What this task involves —
Among these records, tally each line with the word "times"; the answer is that number alone.

*** Available data

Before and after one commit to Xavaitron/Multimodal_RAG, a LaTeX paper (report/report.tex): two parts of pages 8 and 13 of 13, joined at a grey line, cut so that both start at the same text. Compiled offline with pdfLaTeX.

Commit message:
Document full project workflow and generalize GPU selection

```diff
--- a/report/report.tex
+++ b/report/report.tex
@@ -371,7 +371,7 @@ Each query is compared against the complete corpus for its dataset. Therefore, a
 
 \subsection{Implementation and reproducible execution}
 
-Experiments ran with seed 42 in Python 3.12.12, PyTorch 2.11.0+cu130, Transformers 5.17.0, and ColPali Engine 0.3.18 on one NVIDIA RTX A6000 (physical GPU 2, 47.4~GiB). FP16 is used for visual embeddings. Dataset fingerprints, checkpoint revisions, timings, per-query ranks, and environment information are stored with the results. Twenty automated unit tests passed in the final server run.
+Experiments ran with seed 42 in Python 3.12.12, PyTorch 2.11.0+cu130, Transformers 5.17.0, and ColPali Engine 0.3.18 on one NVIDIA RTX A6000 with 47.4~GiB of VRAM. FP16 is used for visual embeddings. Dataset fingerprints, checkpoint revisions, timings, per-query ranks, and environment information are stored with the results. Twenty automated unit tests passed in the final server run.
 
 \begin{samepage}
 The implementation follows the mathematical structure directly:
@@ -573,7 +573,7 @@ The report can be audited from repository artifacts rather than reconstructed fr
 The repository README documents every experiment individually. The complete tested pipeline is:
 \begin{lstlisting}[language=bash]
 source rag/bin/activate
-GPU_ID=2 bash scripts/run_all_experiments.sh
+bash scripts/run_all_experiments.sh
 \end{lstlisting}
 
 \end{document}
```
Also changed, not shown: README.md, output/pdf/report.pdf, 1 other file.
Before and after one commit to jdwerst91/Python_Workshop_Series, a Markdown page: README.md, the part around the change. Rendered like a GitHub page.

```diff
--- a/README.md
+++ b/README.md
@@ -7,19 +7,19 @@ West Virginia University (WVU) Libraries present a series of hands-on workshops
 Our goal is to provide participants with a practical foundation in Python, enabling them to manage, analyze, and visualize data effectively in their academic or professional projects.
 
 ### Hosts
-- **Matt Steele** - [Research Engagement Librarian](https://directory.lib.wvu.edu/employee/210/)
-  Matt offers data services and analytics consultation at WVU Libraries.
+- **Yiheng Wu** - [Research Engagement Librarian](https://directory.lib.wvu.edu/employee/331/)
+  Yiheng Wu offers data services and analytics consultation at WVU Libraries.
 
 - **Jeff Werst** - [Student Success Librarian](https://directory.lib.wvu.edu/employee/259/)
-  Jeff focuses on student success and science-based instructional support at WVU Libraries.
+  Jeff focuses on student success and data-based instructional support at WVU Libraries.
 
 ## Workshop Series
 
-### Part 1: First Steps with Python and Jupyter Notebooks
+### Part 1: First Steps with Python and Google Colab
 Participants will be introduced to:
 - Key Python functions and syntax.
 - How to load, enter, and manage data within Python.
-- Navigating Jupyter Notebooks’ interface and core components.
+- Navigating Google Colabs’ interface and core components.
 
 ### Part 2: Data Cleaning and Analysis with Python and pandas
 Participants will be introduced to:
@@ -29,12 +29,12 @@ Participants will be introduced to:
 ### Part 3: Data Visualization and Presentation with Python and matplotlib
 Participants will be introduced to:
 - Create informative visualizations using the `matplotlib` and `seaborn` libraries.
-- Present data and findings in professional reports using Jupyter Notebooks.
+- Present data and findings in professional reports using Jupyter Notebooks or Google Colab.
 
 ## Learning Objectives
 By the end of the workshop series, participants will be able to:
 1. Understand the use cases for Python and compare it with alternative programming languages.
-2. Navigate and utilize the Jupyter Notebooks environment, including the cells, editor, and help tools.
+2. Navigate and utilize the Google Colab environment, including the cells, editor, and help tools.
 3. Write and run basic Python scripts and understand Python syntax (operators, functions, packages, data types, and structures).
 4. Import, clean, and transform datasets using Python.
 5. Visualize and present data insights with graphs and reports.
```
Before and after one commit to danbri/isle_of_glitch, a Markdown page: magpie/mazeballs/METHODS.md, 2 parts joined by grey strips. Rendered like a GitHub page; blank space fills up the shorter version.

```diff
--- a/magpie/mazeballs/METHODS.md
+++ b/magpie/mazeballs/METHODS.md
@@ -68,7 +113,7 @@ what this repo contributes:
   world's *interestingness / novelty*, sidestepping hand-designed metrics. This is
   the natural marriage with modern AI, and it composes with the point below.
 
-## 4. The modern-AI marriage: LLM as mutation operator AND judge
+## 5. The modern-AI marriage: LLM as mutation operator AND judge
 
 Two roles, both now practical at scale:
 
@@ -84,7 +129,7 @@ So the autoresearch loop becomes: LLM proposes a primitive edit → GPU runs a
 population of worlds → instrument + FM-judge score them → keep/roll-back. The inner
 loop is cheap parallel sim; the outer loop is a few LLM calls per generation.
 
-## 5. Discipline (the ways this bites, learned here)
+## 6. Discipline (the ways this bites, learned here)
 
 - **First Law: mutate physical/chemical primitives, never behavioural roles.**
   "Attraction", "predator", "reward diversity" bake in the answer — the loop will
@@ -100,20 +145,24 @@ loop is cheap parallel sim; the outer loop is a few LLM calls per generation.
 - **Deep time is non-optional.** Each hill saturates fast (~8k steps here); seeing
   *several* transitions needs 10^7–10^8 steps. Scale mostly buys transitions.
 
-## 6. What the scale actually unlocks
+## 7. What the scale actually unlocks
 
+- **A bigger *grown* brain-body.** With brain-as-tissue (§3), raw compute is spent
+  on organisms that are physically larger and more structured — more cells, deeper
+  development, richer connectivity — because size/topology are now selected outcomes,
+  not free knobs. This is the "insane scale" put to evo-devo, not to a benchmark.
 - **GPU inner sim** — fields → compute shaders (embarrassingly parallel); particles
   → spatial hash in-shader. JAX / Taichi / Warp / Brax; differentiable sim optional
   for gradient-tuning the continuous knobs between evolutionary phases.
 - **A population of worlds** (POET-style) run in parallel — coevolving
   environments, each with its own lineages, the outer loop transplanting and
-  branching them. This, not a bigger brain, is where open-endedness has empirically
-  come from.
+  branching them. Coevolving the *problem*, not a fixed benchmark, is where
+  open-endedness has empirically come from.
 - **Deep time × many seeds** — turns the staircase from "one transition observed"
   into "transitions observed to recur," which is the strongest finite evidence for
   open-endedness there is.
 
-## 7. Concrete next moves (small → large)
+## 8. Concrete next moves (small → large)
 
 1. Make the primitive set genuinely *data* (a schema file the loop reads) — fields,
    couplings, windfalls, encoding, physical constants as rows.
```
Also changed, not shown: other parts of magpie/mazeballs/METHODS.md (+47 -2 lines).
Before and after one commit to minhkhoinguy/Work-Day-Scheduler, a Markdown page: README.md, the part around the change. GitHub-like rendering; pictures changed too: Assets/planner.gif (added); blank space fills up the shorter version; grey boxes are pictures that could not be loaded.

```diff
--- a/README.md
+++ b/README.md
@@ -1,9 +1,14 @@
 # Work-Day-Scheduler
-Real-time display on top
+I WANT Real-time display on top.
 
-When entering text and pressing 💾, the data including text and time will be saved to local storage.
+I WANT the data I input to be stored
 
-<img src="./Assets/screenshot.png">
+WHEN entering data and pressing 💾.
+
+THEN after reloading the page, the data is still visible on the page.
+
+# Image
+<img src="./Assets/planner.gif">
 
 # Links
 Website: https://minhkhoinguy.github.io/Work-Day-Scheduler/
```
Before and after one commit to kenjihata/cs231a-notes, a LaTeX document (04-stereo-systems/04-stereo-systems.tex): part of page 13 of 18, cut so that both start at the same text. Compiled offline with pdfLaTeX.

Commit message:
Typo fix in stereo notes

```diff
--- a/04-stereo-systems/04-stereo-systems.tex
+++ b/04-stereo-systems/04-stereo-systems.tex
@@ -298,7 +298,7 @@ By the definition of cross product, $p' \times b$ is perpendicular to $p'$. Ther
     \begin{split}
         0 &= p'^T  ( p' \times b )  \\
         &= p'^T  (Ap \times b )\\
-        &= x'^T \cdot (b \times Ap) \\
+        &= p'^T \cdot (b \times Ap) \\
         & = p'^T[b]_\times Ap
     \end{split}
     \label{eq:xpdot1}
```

******

Answer below —
6